§ **Directions for this task**
If a line below contains the string "Toast", return that line.

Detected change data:

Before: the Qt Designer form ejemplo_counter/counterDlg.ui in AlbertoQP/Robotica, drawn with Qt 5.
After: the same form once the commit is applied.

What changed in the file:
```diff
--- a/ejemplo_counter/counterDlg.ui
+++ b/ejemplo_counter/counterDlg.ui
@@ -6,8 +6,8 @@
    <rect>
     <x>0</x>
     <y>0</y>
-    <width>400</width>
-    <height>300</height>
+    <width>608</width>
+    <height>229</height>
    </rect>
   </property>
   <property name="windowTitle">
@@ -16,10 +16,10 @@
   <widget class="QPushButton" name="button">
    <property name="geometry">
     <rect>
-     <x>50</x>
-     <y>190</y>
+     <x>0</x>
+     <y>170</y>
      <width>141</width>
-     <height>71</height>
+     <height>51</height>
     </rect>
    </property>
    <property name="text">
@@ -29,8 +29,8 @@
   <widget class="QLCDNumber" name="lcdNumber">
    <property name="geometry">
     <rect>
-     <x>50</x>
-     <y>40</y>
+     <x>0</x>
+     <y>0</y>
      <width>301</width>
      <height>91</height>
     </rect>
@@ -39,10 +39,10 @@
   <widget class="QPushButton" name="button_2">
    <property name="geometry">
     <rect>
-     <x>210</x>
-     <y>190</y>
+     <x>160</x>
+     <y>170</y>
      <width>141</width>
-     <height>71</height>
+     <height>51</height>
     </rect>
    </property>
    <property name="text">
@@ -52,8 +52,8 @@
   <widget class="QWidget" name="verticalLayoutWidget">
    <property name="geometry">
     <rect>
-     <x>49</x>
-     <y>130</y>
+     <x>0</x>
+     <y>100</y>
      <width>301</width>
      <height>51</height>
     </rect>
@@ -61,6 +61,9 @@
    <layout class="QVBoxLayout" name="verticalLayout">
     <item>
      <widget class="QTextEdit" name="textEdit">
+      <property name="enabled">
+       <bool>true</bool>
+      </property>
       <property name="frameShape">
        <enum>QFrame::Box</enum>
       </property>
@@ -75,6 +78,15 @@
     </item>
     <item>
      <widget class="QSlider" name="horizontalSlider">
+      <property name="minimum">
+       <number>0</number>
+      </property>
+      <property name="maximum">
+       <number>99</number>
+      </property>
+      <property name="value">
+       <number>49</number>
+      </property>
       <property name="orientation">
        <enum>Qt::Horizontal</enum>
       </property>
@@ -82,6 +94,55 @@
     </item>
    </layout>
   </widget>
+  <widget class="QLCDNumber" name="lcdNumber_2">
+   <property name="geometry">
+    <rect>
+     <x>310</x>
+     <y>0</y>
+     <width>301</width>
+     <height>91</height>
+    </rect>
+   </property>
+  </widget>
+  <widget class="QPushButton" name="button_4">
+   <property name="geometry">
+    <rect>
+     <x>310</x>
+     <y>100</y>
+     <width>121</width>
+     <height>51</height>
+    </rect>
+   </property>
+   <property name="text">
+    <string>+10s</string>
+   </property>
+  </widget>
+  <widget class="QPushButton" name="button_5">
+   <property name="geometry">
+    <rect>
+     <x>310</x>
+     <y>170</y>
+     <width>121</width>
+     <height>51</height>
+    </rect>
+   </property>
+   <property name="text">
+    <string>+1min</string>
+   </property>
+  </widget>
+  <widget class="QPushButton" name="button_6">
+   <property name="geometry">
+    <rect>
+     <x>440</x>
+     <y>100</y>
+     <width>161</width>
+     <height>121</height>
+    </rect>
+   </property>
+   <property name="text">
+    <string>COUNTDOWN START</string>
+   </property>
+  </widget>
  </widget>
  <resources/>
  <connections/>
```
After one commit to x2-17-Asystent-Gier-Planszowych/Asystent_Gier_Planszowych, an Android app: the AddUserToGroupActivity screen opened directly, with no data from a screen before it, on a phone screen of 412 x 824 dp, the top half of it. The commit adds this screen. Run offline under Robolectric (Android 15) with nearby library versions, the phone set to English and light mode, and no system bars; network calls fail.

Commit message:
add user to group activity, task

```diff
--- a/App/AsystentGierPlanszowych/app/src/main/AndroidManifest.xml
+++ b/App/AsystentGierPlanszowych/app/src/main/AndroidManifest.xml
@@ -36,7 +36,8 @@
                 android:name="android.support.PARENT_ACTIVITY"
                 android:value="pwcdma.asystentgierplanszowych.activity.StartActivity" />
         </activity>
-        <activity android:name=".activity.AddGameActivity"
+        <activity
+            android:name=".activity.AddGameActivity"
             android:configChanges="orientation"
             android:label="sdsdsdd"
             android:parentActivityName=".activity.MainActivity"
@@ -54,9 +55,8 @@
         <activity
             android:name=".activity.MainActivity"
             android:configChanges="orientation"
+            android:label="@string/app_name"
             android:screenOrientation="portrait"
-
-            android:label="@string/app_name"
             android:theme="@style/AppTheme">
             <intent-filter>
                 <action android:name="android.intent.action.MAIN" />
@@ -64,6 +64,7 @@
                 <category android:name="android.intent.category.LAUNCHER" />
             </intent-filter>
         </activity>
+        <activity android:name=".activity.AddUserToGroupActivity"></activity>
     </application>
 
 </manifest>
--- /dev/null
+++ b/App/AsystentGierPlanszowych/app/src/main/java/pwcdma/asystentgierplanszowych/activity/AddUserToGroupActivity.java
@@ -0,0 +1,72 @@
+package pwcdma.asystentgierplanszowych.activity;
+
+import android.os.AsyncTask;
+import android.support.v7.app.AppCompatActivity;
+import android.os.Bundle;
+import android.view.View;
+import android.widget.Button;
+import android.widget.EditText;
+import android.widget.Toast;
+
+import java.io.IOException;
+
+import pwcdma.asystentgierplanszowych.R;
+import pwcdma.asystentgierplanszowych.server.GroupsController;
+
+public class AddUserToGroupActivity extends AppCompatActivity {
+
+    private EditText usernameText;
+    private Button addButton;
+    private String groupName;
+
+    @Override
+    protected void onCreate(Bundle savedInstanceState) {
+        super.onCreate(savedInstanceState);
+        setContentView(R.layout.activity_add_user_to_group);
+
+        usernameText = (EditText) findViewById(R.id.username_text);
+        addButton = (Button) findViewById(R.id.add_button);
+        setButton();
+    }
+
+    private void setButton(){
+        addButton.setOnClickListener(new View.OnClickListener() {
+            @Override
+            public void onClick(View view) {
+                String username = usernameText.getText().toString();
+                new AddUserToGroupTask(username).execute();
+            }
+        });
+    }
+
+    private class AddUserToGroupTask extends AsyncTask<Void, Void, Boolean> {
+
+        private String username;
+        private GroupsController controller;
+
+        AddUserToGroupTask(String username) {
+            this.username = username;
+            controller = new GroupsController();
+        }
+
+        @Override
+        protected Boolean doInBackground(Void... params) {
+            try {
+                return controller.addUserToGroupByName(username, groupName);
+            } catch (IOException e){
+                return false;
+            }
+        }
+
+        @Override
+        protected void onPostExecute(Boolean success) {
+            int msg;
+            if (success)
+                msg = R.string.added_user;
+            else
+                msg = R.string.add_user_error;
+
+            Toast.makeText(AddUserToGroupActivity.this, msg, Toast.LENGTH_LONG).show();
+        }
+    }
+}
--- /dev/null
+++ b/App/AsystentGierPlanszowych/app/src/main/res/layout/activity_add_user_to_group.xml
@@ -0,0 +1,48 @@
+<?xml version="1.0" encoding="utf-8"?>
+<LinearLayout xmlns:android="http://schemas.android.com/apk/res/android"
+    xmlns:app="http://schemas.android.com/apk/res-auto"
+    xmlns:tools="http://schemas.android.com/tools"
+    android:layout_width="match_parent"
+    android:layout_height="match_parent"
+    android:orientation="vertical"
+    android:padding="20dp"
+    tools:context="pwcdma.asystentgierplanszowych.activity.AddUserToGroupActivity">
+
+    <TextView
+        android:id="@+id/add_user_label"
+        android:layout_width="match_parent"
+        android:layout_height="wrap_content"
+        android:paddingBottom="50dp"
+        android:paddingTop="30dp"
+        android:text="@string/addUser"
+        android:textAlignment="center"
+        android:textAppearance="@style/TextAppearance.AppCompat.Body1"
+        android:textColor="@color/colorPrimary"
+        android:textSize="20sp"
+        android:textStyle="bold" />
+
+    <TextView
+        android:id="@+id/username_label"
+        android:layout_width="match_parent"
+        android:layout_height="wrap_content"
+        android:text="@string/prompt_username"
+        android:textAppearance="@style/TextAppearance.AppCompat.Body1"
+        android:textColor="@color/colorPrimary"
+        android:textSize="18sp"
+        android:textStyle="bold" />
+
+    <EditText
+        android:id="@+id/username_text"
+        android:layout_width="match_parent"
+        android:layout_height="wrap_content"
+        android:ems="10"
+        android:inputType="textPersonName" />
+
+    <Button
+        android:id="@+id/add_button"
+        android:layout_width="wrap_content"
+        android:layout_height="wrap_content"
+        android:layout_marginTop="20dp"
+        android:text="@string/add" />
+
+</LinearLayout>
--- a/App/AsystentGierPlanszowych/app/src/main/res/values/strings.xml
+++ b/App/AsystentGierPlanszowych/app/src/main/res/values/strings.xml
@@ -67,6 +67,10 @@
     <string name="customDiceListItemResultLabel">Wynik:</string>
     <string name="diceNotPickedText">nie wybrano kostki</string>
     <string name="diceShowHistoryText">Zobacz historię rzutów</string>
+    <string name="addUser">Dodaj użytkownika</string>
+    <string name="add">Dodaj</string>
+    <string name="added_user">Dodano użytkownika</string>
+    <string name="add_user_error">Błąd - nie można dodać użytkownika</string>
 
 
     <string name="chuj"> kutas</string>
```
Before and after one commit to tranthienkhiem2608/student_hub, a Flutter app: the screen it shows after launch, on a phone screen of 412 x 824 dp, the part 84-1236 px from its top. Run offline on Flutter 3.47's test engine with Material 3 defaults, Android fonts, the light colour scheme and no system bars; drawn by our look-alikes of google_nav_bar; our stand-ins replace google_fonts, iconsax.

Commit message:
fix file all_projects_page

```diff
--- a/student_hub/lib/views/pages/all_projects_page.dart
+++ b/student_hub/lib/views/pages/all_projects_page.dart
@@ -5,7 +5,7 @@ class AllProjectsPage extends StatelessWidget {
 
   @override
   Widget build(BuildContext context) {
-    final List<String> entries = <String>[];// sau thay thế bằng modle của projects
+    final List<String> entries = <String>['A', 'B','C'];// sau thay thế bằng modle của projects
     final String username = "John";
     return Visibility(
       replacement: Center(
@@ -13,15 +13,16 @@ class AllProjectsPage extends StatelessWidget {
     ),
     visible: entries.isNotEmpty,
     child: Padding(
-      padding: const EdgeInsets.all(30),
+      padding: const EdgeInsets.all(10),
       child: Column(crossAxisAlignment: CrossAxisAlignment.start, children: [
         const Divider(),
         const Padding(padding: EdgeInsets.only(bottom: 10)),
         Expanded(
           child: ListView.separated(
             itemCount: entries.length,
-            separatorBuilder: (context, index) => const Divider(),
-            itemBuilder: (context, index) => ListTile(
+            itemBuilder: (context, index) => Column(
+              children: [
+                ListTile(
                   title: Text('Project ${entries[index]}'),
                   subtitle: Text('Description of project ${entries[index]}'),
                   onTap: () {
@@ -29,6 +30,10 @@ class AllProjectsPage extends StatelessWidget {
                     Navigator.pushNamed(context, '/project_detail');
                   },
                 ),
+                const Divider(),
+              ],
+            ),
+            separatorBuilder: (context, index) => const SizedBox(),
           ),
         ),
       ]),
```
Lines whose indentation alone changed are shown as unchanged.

§ **Your solution**
+import android.widget.Toast;
+            Toast.makeText(AddUserToGroupActivity.this, msg, Toast.LENGTH_LONG).show();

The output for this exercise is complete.